While it was slow going and there were a few hair-raising moments here and there the journey through was a success. There were certainly some ‘check your shorts’ moments. Almost 100 kilometers of broken road, mud and frost heaves but we made it successfully.
When we got to Beaver Creek we took a rest, again. Got some fuel and my ‘partner’ discussed just stopping there for the day. Um, no. Tok is the destination and the difficult riding was done. Again, another step towards the beginning of the end. This combined with a flippant remark from me that ‘better be prepared for our Canadian summer’ – didn’t go over well.
Crossing the border was a cinch and from that point on my ‘partner’ took off, never to be seen again. I couldn’t believe it. I’d waited for half the day for him while he was cold but when we got on to the nice paved roads again he left me in the dust. In retrospect this was a good thing since he never stopped for a picture, to check out historical sites or anything. I’ll be better off going forward. Not sure why so many riders are bent on speeding through their vacation, oh well.

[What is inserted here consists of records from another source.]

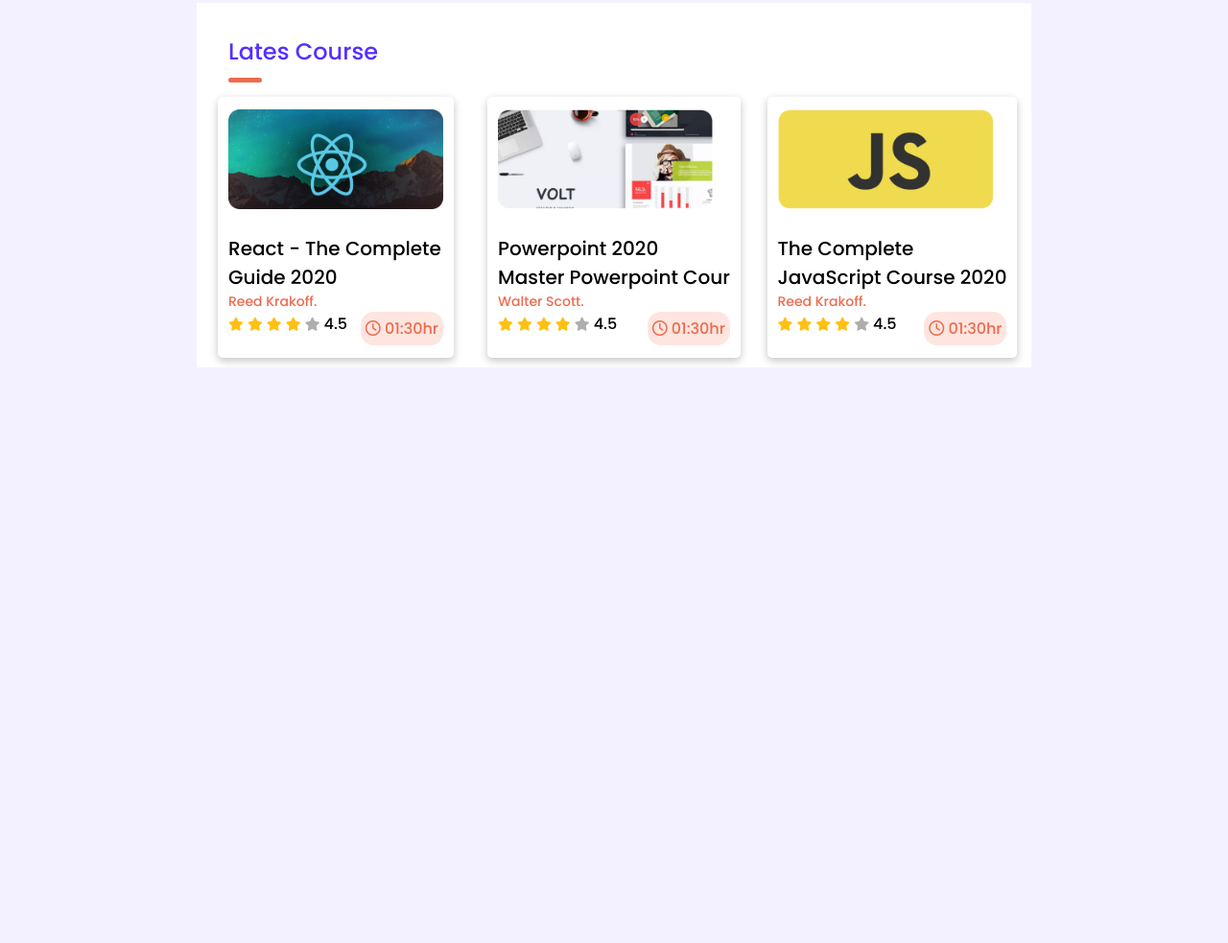
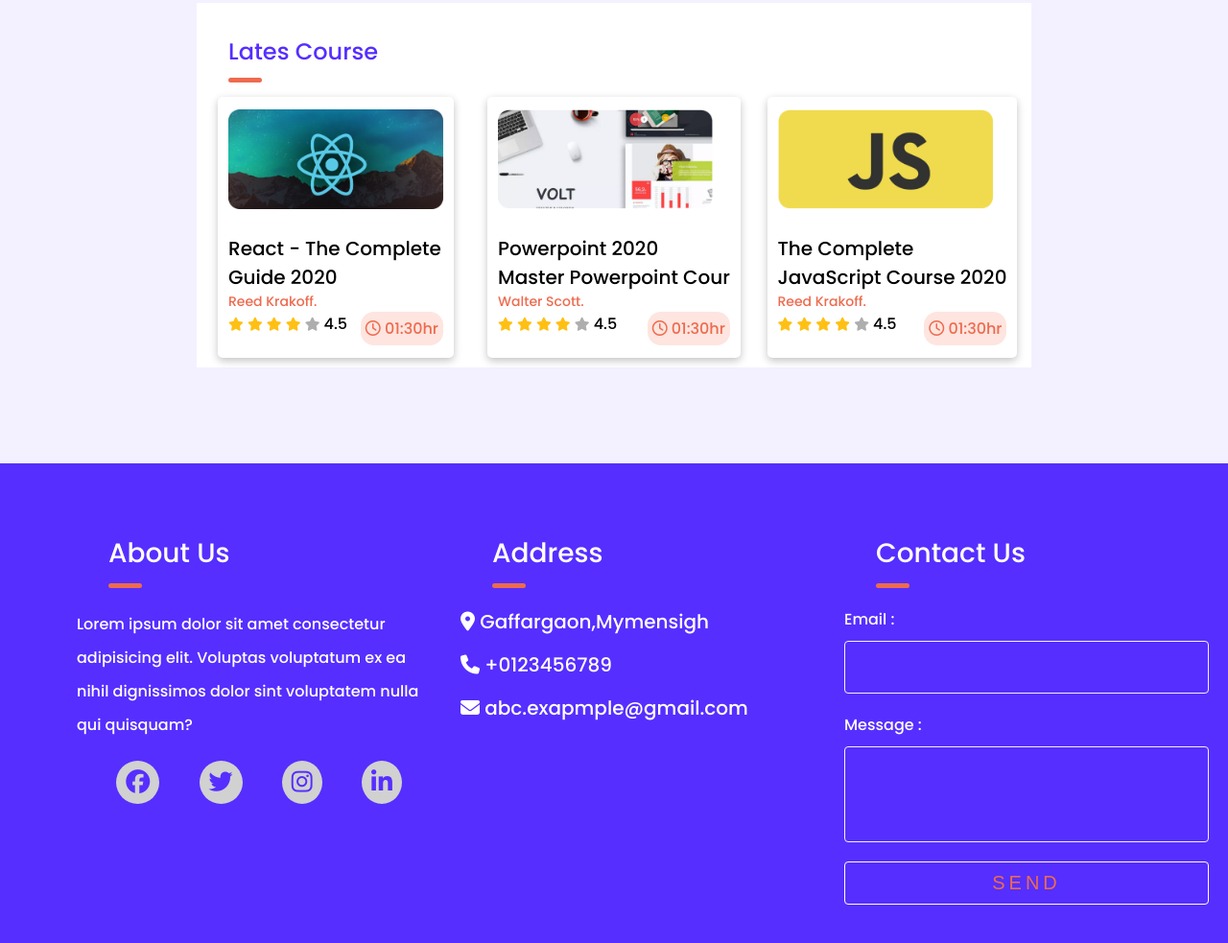
Before and after one commit to mohammadshariful/leader-board, a plain HTML site: page index.html in a window 1280 px wide. Shown: the part 852-1835 px from the top of the page at 96% size. Before the commit the page ends 1235 px from the top, so only its background shows below. Drawn offline with Linux system fonts and the light colour scheme.

Commit message:
added footer

```diff
--- a/index.html
+++ b/index.html
@@ -212,6 +212,56 @@
         </div>
       </section>
     </main>
+    <footer>
+      <div class="footer-info">
+        <div class="about">
+          <h2 class="section-title">About Us</h2>
+          <p>
+            Lorem ipsum dolor sit amet consectetur adipisicing elit. Voluptas
+            voluptatum ex ea nihil dignissimos dolor sint voluptatem nulla qui
+            quisquam?
+          </p>
+          <ul>
+            <li>
+              <a href=""><i class="fab fa-facebook"></i></a>
+            </li>
+            <li>
+              <a href=""><i class="fab fa-twitter"></i></a>
+            </li>
+            <li>
+              <a href=""><i class="fab fa-instagram"></i></a>
+            </li>
+            <li>
+              <a href=""><i class="fab fa-linkedin-in"></i></a>
+            </li>
+          </ul>
+        </div>
+        <div class="address">
+          <h2 class="section-title">Address</h2>
+
+          <ul>
+            <li><i class="fas fa-map-marker-alt"></i> Gaffargaon,Mymensigh</li>
+            <li><i class="fas fa-phone"></i> +0123456789</li>
+            <li><i class="fas fa-envelope"></i> abc.exapmple@gmail.com</li>
+          </ul>
+        </div>
+        <div class="contact">
+          <h2 class="section-title">Contact Us</h2>
+
+          <form>
+            <div class="form-control">
+              <label for="email">Email :</label>
+              <input type="email" name="email" id="email" />
+            </div>
+            <div class="form-control">
+              <label for="email">Message :</label>
+              <textarea name="message"></textarea>
+            </div>
+            <button type="button">Send</button>
+          </form>
+        </div>
+      </div>
+    </footer>
     <script src="./app/app.js"></script>
   </body>
 </html>
--- a/styles/style.css
+++ b/styles/style.css
@@ -186,6 +186,7 @@ nav {
   background-color: #fff;
   margin-top: 20px;
   height: 380px;
+  margin-bottom: 100px;
 }
 
 .courses {
@@ -235,7 +236,114 @@ nav {
   border-radius: 14px;
 }
 /* course style end */
+/* -----------
+styles for footer section
+---------------*/
+footer {
+  max-width: 100%;
+  height: 500px;
+  background-color: #562eff;
+  color: #fff;
+}
+.footer-info {
+  display: grid;
+  grid-template-columns: repeat(3, 1fr);
+  grid-template-rows: repeat(1, 300px);
+  grid-column-gap: 20px;
+  margin-left: 60px;
+  padding: 40px 20px;
+}
+.footer-info h2 {
+  font-size: 28px;
+  font-weight: 500;
+  color: #fff;
+}
 
+.about p {
+  font-weight: 500;
+  line-height: 35px;
+  margin: 20px 0;
+}
+.about ul {
+  display: flex;
+  justify-content: space-evenly;
+  align-items: center;
+}
+.about ul li {
+  list-style: none;
+  font-size: 25px;
+}
+.about ul li .fab {
+  color: #562eff;
+  background-color: #d1d1d1;
+  padding: 10px;
+  border-radius: 50%;
+  transition: 0.3s linear;
+}
+.about ul li .fab:hover {
+  background-color: transparent;
+  color: #fff;
+  transform: translateY(10px);
+}
+.address ul {
+  margin: 20px 0;
+}
+.address ul li {
+  list-style-type: none;
+  margin-bottom: 15px;
+  font-size: 20px;
+}
+
+form {
+  margin: 20px 0;
+}
+.form-control {
+  margin-bottom: 20px;
+}
+.form-control label {
+  display: block;
+  margin-bottom: 10px;
+}
+.form-control input,
+textarea {
+  display: block;
+  width: 100%;
+  color: #fff;
+  font-size: 20px;
+  padding: 15px 10px;
+  outline: none;
+  border: 1px solid #f3f1ff;
+  border-radius: 4px;
+  background-color: transparent;
+}
+.form-control textarea {
+  resize: none;
+  height: 100px;
+}
+.form-control input:focus,
+.form-control textarea:focus {
+  border: none;
+  outline: 1px solid #000;
+}
+button {
+  width: 100%;
+  padding: 10px 0;
+  letter-spacing: 4px;
+  font-size: 20px;
+  text-transform: uppercase;
+  color: #ed6b4f;
+  background-color: transparent;
+  border: 1px solid #fff;
+  border-radius: 4px;
+  font-weight: 500;
+  cursor: pointer;
+  transition: 0.5s linear;
+}
+button:hover {
+  background-color: #ed6b4f;
+
+  color: #fff;
+}
 /* media queries for mobile devices */
 @media only screen and (max-width: 768px) {
   body {
@@ -291,4 +399,30 @@ nav {
   .courses {
     padding: 30px 0;
   }
+
+  /* footer section */
+  footer {
+    height: auto;
+    margin: 700px auto 0;
+    text-align: justify;
+  }
+  .footer-info {
+    grid-template-columns: repeat(1, 1fr);
+    margin-left: 0;
+  }
+  .about p {
+    line-height: 30px;
+    font-size: 20px;
+    margin-bottom: 20px;
+  }
+  .address {
+    margin: 50px 0 10px;
+  }
+  .address ul li {
+    font-size: 21px;
+    white-space: nowrap;
+  }
+  .form-control label {
+    font-size: 23px;
+  }
 }
```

Even with the extra hour I gained by crossing the border into Alaska I got into a room at 8:30. 9:30am to 8:30 pm for a half-day ride. Ouch! I stayed at Fast Eddy’s Motel and Restaurant. It was seventies chic but very clean and well looked after. A great place to crash for the day. I was completely exhausted from the tough roads, weather and ‘company’. Tomorrow will be a completely different ride. Off to Valdez.